Lessons from COP27: How to make a difference

Sponsored by Mercer

Tackling the impact of climate change remains a key topic of discussion within asset managers, but research shows more needs to be done to put ambition into action

The agenda at the 27th United Nations Climate Change Conference, or COP27 is clear: more needs to be done to tackle the impact of climate change. But how can we move past words and into action?  Mercer conducted a survey prior to COP27 to gauge how global asset managers are actually engaging with climate change targets and what these developments look like. As part of a larger report, entitled ‘Advancing Transition Potential: Global Asset Manager Survey 2022’, here are some of its main takeaways.

Where we are today

Across the industry, global asset managers are accelerating their efforts to fight change with a flurry of net-zero agreements signed in recent months. This only tells half the story, as this comment in our report indicates: ‘Yet our findings evidence that climate commitments and approaches adopted by asset managers, both at policy level and in investment strategies, continue to vary widely. Managers are at different stages in their climate transition, but many are yet to define and set climate targets.’

In some emerging markets, enhanced levels of transparency and disclosure may take years, even decades, to develop. Unfortunately, the climate transition will not wait for frameworks to be honed and perfected.

We found 59 per cent of asset managers have policies that explicitly reference how climate change or net-zero targets will be incorporated into their portfolios. However, this percentage falls to 48 per cent of managers with below $2 billion in AUM.
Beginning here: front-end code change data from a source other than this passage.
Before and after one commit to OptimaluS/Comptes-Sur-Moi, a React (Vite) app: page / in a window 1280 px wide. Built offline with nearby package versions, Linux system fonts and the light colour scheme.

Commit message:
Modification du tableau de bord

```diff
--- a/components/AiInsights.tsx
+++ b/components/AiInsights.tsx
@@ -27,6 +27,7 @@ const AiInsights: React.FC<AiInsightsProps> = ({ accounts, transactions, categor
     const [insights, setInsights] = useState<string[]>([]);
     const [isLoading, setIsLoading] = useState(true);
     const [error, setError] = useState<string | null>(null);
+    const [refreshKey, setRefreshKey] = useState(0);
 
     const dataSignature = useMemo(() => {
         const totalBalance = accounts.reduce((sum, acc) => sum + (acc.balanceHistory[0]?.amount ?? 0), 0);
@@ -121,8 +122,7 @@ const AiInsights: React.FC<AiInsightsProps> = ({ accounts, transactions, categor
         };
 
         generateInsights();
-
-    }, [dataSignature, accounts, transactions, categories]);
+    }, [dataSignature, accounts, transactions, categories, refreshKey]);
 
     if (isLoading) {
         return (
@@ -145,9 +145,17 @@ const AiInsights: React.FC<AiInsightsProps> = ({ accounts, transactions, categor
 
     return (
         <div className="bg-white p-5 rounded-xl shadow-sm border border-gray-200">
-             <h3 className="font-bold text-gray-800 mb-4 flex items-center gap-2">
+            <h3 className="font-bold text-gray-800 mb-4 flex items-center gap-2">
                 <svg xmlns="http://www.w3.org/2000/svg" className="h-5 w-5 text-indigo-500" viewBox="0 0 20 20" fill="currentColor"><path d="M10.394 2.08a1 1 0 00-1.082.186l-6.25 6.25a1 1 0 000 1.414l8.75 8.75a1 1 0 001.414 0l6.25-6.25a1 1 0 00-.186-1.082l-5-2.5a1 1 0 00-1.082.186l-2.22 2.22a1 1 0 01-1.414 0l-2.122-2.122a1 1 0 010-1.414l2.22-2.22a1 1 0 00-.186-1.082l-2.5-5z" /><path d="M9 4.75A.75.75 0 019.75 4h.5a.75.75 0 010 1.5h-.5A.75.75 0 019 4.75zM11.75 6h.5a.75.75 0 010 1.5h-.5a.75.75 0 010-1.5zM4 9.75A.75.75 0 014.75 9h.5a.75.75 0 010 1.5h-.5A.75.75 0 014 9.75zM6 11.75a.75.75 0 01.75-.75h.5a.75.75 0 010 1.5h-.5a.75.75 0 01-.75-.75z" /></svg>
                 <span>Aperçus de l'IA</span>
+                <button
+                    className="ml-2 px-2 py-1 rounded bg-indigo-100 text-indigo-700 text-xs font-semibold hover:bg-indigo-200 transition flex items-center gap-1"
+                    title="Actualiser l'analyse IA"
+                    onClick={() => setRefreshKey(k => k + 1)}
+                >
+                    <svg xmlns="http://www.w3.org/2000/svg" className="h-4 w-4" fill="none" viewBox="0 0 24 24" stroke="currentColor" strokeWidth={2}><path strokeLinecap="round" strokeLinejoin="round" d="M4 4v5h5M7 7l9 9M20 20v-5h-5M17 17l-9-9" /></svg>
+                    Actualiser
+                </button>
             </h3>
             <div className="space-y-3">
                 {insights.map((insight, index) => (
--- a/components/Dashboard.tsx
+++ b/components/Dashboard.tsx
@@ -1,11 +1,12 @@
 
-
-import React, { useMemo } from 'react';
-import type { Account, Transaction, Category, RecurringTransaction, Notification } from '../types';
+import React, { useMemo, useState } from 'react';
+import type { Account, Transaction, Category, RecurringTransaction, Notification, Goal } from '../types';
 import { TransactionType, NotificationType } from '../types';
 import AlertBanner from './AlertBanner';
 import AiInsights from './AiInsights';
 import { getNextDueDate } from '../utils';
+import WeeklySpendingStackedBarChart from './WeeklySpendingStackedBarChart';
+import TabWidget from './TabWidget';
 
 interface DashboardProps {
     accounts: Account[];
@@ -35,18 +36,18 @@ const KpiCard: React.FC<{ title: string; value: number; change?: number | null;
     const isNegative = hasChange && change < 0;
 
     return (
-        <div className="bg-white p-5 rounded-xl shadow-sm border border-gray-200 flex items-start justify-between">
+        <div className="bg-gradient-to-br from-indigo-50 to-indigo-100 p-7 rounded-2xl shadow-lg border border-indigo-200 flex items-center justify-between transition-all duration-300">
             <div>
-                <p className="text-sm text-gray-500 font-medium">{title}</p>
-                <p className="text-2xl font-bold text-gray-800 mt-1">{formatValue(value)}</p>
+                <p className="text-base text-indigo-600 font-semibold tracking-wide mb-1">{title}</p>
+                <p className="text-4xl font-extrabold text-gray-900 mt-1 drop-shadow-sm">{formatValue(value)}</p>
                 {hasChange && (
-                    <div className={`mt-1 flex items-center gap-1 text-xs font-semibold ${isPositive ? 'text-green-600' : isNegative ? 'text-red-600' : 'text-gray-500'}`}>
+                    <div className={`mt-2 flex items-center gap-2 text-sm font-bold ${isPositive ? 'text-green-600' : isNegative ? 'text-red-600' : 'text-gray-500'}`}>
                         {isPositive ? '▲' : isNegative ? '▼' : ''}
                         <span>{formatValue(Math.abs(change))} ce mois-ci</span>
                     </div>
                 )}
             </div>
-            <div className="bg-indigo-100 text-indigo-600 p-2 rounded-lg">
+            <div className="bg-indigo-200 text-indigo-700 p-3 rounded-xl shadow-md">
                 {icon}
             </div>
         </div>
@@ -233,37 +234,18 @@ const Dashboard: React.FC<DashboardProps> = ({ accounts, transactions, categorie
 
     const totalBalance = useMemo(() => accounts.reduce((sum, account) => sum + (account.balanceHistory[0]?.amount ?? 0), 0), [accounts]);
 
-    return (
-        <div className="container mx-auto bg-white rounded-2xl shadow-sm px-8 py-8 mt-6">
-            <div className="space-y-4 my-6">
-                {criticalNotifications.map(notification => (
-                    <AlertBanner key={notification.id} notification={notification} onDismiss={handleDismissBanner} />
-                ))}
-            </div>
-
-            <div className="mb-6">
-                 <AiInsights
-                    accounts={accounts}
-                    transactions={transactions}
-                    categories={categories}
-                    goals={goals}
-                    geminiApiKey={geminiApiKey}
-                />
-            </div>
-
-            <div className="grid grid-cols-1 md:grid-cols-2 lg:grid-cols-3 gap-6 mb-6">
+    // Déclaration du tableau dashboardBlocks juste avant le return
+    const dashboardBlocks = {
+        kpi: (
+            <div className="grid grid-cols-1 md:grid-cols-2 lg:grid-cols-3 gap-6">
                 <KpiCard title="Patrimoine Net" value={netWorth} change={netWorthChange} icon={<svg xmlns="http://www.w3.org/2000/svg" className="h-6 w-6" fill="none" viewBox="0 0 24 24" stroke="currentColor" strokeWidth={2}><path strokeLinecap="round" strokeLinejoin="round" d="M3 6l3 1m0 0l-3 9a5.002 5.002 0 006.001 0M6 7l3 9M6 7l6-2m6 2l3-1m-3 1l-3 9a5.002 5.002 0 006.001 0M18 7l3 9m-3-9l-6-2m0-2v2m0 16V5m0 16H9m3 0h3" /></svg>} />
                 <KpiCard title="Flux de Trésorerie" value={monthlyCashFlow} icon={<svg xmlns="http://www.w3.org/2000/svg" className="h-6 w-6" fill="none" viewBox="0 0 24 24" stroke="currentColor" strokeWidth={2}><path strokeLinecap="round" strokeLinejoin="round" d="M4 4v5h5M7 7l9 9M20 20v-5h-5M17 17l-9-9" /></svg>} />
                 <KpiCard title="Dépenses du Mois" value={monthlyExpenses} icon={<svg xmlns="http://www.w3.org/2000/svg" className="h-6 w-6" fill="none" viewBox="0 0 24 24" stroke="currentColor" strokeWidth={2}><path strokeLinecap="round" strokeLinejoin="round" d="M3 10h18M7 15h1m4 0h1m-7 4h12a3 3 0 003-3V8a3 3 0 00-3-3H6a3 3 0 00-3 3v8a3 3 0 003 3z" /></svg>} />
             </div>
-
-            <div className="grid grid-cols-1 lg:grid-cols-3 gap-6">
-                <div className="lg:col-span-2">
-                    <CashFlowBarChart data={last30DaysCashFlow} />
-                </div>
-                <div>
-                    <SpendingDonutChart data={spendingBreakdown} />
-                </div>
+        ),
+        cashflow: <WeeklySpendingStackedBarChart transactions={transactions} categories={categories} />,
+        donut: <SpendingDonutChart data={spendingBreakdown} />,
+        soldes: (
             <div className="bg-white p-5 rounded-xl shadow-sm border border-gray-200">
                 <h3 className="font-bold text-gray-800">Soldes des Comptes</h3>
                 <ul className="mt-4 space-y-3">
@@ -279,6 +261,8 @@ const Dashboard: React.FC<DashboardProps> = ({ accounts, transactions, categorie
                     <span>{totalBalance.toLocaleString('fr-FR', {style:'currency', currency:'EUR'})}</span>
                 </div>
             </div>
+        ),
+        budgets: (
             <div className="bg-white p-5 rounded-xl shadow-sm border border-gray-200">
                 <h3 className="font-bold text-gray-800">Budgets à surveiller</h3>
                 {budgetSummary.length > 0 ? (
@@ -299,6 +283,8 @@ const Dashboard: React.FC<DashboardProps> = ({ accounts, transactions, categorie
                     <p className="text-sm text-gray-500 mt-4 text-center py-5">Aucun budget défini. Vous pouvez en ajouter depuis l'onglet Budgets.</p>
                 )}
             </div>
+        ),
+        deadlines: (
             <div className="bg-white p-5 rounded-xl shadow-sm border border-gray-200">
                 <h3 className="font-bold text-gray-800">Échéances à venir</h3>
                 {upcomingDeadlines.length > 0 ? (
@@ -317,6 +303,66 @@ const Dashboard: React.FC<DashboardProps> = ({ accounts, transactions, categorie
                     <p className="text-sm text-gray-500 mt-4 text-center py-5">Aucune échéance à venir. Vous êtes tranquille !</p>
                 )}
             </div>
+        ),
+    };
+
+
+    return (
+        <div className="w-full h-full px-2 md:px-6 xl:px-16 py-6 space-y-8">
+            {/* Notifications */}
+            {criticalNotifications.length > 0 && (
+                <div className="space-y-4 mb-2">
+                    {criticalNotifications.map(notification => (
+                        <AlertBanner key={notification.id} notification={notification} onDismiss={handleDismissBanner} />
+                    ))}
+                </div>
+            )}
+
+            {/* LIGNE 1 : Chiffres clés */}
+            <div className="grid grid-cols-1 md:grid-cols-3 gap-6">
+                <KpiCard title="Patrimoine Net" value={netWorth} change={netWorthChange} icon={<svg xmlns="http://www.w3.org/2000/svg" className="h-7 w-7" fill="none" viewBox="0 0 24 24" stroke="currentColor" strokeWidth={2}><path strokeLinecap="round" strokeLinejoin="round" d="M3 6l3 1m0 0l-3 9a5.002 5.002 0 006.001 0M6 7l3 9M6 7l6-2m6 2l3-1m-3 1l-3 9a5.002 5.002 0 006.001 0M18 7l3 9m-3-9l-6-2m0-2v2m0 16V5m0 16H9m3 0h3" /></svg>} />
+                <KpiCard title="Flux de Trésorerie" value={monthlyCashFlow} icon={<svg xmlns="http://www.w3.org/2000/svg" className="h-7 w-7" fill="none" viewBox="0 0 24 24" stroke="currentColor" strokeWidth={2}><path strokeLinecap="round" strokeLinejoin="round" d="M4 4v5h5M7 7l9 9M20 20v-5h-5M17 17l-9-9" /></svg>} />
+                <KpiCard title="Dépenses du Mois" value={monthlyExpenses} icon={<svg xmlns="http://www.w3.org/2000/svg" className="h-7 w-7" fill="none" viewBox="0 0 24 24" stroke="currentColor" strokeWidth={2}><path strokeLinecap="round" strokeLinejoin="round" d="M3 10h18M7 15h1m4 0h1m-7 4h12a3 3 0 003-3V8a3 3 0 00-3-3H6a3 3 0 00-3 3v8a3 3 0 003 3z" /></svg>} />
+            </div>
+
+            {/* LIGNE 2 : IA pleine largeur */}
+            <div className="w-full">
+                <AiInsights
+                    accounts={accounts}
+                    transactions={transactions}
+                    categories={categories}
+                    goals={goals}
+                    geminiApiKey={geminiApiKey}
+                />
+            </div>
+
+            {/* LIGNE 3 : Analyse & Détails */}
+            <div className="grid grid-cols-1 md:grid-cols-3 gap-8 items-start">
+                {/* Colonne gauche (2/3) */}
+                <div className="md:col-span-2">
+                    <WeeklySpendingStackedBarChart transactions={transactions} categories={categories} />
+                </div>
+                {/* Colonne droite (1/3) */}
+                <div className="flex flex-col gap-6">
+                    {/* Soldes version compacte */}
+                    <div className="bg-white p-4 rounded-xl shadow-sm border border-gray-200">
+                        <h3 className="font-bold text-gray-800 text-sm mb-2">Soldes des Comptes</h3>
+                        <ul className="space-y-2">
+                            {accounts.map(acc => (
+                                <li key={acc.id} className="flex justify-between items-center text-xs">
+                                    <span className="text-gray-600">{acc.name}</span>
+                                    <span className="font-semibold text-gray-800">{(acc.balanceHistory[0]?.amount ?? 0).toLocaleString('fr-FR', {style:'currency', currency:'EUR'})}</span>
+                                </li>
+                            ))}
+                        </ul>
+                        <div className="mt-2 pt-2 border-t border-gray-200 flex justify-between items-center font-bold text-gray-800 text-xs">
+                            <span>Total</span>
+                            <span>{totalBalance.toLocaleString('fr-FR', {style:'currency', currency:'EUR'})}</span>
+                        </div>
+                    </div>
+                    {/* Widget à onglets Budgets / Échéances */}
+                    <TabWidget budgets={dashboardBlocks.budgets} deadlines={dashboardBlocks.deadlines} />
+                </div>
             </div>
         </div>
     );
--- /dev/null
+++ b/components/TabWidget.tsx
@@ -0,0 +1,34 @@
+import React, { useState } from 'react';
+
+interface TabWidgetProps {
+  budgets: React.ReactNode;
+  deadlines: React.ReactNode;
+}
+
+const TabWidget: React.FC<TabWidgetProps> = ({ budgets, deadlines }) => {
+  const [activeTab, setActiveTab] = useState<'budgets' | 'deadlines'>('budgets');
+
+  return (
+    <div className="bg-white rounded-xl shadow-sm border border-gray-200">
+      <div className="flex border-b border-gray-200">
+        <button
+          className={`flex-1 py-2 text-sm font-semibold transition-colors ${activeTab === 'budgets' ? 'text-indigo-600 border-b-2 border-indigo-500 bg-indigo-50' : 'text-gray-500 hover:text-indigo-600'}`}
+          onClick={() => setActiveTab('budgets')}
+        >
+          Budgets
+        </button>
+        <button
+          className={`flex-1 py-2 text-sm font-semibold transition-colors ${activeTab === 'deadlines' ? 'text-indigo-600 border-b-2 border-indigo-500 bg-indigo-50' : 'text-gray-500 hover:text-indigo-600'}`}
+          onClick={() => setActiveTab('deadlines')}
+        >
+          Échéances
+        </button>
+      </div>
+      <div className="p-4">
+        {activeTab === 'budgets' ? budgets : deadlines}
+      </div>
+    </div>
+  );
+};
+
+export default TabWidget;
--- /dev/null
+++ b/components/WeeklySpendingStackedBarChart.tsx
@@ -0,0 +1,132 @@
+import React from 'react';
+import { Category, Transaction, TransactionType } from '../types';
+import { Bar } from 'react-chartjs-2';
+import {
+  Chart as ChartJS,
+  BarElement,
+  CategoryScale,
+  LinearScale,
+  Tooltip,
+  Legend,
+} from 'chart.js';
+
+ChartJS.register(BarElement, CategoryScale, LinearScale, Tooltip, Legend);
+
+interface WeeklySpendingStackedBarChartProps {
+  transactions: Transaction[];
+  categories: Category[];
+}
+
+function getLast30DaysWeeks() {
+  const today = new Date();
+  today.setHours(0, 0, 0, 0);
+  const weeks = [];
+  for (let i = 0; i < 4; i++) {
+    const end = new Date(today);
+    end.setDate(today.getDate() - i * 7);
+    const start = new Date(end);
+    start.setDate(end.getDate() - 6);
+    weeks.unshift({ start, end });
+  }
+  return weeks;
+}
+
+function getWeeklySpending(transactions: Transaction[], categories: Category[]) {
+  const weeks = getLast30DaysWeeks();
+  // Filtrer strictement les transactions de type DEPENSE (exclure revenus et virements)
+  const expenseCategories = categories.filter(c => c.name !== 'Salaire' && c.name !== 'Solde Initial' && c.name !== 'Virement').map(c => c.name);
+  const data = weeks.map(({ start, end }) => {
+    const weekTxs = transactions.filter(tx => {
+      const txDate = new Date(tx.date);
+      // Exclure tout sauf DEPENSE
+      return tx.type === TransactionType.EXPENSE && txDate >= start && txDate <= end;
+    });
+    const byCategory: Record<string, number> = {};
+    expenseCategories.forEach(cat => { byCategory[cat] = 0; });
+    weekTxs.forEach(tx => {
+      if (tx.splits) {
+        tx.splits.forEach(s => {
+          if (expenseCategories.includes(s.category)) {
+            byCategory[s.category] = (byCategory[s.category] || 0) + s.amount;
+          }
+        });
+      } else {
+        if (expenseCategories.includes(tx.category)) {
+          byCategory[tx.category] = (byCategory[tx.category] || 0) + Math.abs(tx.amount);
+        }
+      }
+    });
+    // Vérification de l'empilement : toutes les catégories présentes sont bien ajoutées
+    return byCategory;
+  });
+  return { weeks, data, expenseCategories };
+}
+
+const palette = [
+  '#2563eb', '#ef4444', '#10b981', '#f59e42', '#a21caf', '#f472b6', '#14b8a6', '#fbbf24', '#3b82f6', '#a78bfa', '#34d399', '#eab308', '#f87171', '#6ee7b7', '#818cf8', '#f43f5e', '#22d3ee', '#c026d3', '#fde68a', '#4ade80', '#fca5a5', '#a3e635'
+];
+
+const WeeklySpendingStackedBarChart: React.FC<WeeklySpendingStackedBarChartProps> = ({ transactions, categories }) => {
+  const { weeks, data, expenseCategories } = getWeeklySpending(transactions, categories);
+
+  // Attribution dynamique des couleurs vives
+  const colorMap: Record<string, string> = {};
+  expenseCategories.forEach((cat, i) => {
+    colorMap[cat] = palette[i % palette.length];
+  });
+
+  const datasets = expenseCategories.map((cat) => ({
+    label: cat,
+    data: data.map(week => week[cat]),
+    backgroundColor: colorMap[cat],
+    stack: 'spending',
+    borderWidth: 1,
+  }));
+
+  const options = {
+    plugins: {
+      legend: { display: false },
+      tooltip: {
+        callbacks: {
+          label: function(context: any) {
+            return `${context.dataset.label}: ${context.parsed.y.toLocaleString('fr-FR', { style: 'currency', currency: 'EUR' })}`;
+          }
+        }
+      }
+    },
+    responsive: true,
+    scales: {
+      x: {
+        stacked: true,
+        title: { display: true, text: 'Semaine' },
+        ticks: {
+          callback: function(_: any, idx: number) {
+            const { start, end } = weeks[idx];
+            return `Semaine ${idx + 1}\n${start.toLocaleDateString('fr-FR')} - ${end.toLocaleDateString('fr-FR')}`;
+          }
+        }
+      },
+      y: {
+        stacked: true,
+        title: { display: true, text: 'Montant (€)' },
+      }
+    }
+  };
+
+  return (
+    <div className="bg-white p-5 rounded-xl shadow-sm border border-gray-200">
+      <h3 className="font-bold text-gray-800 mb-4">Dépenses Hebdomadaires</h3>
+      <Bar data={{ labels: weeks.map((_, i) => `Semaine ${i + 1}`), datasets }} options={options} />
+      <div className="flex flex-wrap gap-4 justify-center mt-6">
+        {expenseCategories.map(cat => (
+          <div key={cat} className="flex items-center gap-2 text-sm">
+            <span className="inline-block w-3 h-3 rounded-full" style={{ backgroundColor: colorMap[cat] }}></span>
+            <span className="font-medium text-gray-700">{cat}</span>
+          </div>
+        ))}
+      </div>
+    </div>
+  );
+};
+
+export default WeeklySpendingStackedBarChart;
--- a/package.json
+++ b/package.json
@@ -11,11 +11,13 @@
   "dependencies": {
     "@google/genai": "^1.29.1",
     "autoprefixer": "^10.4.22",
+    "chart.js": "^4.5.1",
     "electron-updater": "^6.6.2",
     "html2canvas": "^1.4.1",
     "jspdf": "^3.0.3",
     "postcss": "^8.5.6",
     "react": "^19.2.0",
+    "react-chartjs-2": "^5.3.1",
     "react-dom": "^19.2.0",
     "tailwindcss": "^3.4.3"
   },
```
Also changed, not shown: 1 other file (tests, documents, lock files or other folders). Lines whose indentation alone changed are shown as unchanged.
Unfortunately, nearly three-quarters (73 per cent) of managers are yet to set their own climate transition targets with only 36 per cent intending to do so within the next two years. Further, there remains a lack of consensus around what targets should be pursued. Of the managers that have set targets, 19 per cent have opted for science-based targets while the rest concede their targets are not based on science.

Where we are going

Emerging and frontier markets play a crucial role in the transition. Improving capital flows to economies most vulnerable to climate change is a core component of implementing climate transition across the global economy.

However, our research reveals that many investors still recognise barriers ahead. The vast majority of those we surveyed (91 per cent) cite transparency and company financial disclosure failings as the main barriers to increasing allocations. This is closely followed (89 per cent) by concerns around transparency and disclosure around companies’ ESG factors, with 85 per cent raising concerns around modern slavery exposure.

‘In some emerging markets, enhanced levels of transparency and disclosure around company reporting and ESG may take years, even decades, to develop,’ commented our report’s analysis. ‘Unfortunately, the climate transition will not wait for frameworks to be honed and perfected.’

Though global asset managers may prefer to wait until they have full visibility over these issues, avoiding these markets risks hindering the progress required for climate transition.

Moving the needle 

Capital is increasingly flowing in the right direction, but significant headway has yet to be made.

An agreed-upon international standard for sustainable reporting was the primary factor chosen by respondents, with 82 per cent of global asset managers we spoke to identifying this as vital to supporting greater allocation to emerging markets.

At the same time, 69 per cent of our respondents wanted to see greater regulation around ESG factors with 68 per cent seeking more regulation requiring transparency around their peers in these markets.

This is what makes the discourse at COP27 so important; where policymakers can work together towards greater standardisation in a bid to encourage asset reallocation. Our report adds: ‘A significant step change in the robustness of data, and in transparency and disclosure around company reporting and ESG factors, is required for investors to overcome current barriers. Commitments made at COP27 may help deliver the policy certainty required for this step change.’

To read the full report visit – mercer.com or contact us at mercerinvestmentsolutions@mercer.com.

This is advertiser content.

 


Comments (0)

Leave a Reply

Your email address will not be published.



 
Next Opinion to read

Accountability and Transparency: Giving vehicles, not wealth warehouses

Muskaan Biradar